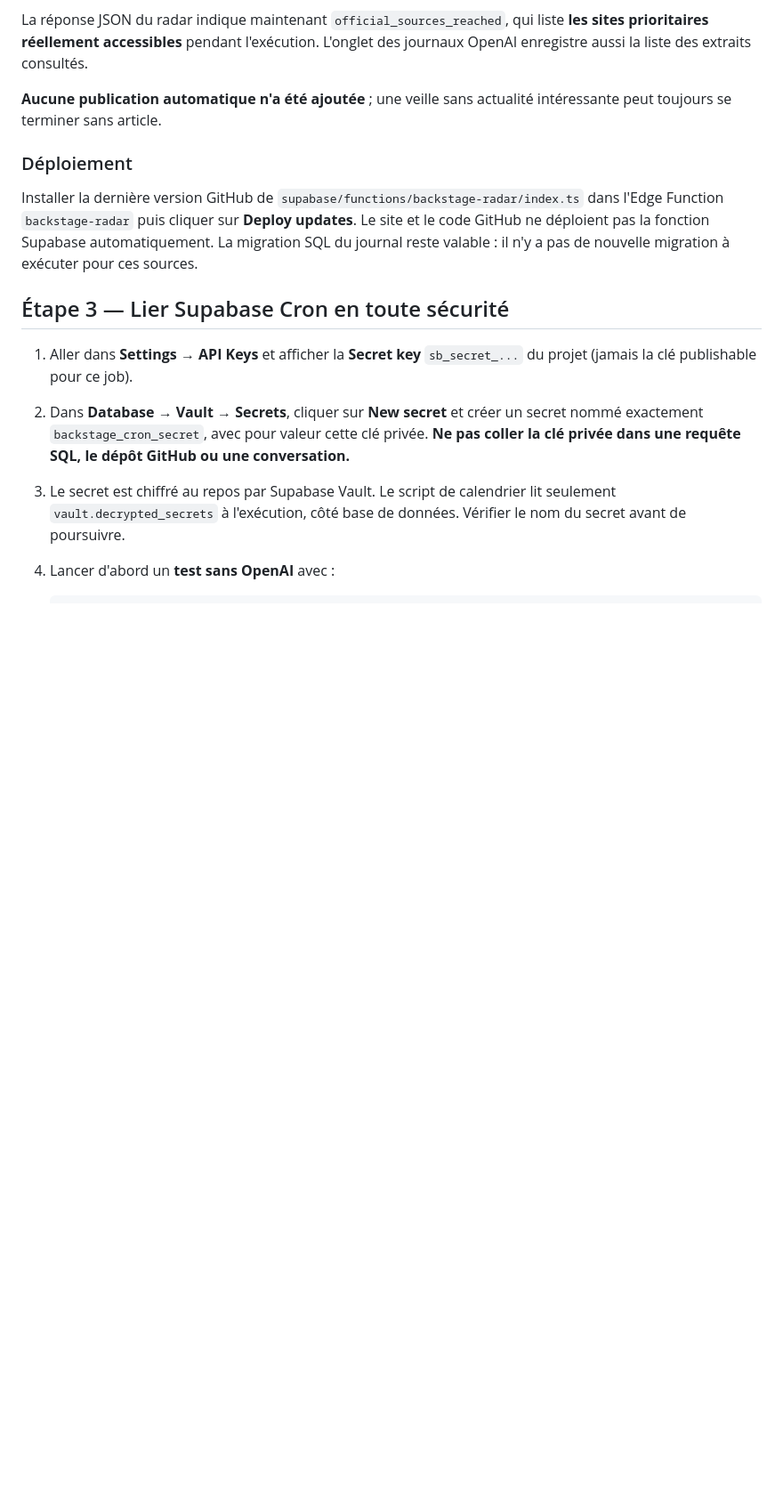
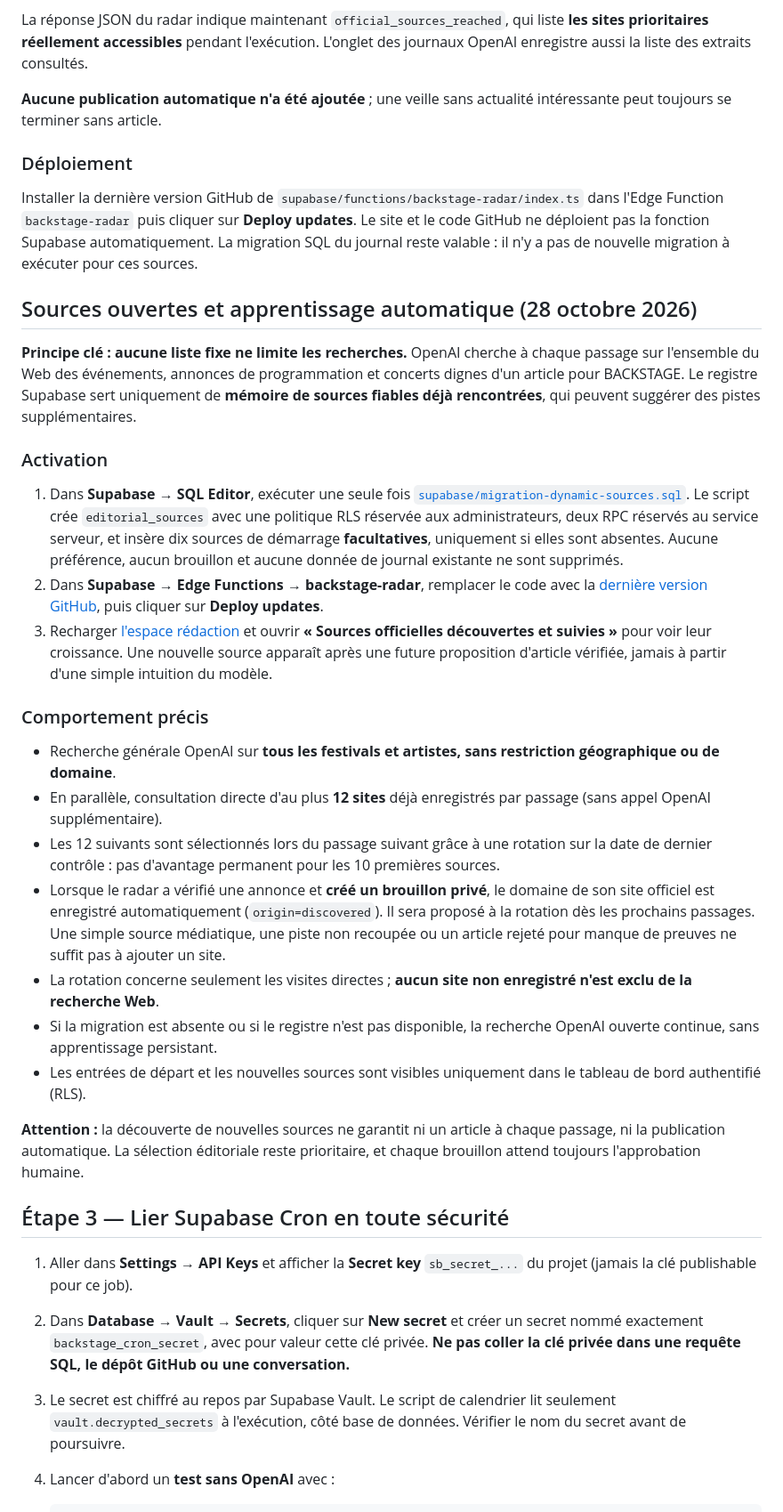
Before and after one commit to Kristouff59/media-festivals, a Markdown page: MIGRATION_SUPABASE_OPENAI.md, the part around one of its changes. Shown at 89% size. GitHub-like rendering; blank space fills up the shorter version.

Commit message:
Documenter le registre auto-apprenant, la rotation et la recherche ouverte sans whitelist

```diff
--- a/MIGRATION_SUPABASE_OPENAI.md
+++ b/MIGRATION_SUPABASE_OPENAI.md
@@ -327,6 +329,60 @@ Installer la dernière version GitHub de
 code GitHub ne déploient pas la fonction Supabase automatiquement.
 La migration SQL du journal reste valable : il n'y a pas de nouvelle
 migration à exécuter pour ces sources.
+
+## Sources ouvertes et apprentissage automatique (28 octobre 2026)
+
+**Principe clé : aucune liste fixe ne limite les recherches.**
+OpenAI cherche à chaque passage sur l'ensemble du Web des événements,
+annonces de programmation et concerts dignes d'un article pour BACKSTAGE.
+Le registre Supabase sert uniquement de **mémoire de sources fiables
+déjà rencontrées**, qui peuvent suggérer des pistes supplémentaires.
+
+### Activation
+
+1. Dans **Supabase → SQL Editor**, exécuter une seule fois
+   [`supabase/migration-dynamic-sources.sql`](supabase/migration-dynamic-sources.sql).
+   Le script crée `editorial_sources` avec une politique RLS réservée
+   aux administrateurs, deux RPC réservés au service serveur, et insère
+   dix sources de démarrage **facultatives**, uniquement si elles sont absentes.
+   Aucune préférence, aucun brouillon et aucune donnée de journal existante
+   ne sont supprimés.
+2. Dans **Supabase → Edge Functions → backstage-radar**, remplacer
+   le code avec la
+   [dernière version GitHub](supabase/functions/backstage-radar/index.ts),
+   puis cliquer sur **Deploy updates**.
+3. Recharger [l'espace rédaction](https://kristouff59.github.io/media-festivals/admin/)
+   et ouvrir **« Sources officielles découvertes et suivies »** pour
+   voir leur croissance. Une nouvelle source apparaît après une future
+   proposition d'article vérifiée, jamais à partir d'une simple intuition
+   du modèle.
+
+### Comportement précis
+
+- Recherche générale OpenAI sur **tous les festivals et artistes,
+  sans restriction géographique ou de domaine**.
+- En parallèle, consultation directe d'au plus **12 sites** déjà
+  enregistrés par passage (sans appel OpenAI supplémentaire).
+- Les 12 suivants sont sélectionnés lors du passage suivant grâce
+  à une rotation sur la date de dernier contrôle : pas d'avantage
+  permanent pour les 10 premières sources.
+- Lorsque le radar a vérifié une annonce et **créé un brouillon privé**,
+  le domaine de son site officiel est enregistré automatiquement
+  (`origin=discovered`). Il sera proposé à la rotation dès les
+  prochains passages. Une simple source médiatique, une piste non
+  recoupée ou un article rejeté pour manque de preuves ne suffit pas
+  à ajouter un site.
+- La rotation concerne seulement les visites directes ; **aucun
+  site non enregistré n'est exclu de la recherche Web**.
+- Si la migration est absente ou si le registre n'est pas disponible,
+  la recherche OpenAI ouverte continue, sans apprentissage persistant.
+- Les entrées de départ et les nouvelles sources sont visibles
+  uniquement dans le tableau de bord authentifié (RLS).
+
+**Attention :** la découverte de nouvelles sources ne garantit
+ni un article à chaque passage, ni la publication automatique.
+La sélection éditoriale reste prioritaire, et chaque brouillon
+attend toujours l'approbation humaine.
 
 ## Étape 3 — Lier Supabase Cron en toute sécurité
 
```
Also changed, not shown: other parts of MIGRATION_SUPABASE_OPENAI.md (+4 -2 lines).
* * *
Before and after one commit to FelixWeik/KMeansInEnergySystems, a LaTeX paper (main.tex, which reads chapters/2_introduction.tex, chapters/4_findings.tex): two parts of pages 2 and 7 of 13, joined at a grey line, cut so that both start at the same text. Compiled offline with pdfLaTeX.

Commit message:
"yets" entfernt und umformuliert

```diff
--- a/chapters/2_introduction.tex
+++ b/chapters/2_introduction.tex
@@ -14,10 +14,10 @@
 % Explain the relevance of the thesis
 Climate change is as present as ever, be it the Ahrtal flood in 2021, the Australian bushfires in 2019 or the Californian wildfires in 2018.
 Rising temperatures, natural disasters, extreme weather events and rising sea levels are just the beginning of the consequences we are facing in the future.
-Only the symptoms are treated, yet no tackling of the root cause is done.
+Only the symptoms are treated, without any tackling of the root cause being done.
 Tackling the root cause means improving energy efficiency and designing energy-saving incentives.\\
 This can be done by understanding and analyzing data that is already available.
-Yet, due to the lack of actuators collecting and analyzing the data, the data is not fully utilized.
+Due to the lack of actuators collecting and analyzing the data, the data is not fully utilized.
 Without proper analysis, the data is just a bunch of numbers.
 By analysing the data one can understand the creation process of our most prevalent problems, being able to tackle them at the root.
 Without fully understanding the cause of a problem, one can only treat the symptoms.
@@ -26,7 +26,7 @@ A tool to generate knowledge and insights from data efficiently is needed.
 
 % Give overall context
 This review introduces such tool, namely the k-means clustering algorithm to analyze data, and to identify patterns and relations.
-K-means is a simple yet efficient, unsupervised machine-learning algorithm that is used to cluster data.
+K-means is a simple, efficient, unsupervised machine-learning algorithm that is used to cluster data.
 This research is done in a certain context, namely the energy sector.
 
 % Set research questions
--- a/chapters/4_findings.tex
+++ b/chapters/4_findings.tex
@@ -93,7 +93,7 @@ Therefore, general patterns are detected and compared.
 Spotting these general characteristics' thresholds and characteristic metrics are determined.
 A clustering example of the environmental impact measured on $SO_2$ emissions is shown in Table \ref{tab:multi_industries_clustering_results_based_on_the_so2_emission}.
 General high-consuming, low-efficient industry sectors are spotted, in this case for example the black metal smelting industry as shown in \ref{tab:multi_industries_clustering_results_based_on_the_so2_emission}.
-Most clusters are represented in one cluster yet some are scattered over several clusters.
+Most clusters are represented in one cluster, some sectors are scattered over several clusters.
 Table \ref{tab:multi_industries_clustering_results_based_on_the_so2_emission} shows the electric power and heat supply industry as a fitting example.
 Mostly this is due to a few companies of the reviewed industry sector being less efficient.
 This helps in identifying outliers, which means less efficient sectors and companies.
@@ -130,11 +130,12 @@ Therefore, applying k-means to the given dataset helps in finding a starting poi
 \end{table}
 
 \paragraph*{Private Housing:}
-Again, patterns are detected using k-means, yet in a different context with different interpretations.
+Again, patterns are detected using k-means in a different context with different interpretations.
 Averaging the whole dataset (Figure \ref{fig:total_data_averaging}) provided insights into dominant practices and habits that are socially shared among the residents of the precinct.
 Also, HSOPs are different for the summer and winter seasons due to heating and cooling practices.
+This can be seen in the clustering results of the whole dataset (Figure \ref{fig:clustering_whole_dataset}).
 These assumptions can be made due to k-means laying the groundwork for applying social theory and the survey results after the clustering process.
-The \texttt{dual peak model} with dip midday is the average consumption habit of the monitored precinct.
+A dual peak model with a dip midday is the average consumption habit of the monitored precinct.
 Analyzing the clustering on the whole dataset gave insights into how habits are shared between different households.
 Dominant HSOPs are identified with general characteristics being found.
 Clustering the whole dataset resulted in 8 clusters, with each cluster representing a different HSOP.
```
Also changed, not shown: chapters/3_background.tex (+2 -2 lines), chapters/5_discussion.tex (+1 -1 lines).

**Directions**
If a line above holds the word "pour", copy it.

**Task result**
 migration à exécuter pour ces sources.
+annonces de programmation et concerts dignes d'un article pour BACKSTAGE.
+   et ouvrir **« Sources officielles découvertes et suivies »** pour
+  permanent pour les 10 premières sources.
+  recoupée ou un article rejeté pour manque de preuves ne suffit pas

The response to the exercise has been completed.